Supplied records:
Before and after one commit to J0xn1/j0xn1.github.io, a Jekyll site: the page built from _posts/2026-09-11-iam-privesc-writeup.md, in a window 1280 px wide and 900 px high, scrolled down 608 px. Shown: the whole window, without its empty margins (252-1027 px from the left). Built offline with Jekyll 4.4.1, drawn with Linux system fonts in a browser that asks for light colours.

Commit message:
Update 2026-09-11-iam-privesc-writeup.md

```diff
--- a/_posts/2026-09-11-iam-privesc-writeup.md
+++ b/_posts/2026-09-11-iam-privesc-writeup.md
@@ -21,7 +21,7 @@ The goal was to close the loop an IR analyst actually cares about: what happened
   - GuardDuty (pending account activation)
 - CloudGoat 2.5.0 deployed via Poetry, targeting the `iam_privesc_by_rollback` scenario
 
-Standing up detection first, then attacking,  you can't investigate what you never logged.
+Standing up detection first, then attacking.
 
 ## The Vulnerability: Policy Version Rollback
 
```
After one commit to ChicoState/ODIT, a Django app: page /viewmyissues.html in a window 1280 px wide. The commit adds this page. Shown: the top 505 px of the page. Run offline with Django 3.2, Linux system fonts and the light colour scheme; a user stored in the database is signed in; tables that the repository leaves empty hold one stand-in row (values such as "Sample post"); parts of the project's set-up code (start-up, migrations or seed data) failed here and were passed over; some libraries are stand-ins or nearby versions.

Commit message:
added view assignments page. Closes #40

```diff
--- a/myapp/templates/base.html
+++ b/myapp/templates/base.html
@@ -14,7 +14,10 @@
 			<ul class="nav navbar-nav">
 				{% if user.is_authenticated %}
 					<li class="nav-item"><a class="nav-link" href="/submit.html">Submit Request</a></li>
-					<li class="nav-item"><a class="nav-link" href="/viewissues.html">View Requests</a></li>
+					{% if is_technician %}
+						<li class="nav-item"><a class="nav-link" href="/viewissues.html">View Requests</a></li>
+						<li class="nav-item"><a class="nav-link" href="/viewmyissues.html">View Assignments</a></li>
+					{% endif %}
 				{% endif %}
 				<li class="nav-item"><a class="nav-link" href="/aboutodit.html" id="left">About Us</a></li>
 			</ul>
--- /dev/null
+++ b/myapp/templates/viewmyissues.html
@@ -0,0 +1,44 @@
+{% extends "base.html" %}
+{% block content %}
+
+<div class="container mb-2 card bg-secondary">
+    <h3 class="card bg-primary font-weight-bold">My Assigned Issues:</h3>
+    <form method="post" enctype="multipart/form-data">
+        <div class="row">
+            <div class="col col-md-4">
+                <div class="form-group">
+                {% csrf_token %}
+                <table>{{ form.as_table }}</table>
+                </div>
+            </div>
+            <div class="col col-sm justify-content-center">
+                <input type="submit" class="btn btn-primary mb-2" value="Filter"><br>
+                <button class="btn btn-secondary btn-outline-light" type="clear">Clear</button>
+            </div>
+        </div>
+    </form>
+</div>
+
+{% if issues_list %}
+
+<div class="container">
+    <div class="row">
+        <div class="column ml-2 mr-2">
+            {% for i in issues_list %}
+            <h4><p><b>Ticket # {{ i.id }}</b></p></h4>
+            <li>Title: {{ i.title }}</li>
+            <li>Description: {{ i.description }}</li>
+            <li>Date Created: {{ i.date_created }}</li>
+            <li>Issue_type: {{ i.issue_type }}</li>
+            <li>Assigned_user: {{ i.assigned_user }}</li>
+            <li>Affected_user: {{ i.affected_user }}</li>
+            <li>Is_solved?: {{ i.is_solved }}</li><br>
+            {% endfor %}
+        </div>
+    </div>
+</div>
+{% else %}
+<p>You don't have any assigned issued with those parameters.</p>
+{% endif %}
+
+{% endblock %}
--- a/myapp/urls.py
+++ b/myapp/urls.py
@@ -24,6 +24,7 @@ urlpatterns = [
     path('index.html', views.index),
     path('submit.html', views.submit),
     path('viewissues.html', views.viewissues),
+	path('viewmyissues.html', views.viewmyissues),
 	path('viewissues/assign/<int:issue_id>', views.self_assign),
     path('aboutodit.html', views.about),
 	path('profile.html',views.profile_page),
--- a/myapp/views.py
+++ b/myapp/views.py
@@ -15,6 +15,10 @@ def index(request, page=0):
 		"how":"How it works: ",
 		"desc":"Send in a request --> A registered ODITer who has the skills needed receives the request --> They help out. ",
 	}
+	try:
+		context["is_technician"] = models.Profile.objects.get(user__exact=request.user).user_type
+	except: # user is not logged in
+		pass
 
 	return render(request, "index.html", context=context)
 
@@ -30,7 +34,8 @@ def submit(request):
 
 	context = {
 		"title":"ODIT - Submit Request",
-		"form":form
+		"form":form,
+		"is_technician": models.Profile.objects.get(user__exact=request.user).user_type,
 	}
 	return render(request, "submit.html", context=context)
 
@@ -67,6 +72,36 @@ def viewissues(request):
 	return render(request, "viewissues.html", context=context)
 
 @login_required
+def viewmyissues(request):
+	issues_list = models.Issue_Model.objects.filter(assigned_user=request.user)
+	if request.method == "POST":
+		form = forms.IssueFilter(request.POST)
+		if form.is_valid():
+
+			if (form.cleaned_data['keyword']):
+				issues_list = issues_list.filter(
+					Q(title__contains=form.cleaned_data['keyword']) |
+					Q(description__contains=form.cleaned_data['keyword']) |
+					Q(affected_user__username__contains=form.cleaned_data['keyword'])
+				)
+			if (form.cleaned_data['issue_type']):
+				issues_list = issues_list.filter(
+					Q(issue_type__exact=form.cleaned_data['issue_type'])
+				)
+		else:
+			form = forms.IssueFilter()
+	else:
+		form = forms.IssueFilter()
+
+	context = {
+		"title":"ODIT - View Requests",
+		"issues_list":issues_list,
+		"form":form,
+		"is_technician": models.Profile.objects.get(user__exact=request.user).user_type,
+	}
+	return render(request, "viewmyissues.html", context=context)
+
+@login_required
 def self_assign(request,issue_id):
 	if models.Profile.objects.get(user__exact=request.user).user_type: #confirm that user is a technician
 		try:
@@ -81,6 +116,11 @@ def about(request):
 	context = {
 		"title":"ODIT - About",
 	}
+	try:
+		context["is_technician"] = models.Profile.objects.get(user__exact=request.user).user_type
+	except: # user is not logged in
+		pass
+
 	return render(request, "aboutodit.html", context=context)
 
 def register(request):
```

Required work: Please filter the listing down to lines that include the word "Requests".

Task response:
-					<li class="nav-item"><a class="nav-link" href="/viewissues.html">View Requests</a></li>
+						<li class="nav-item"><a class="nav-link" href="/viewissues.html">View Requests</a></li>
+		"title":"ODIT - View Requests",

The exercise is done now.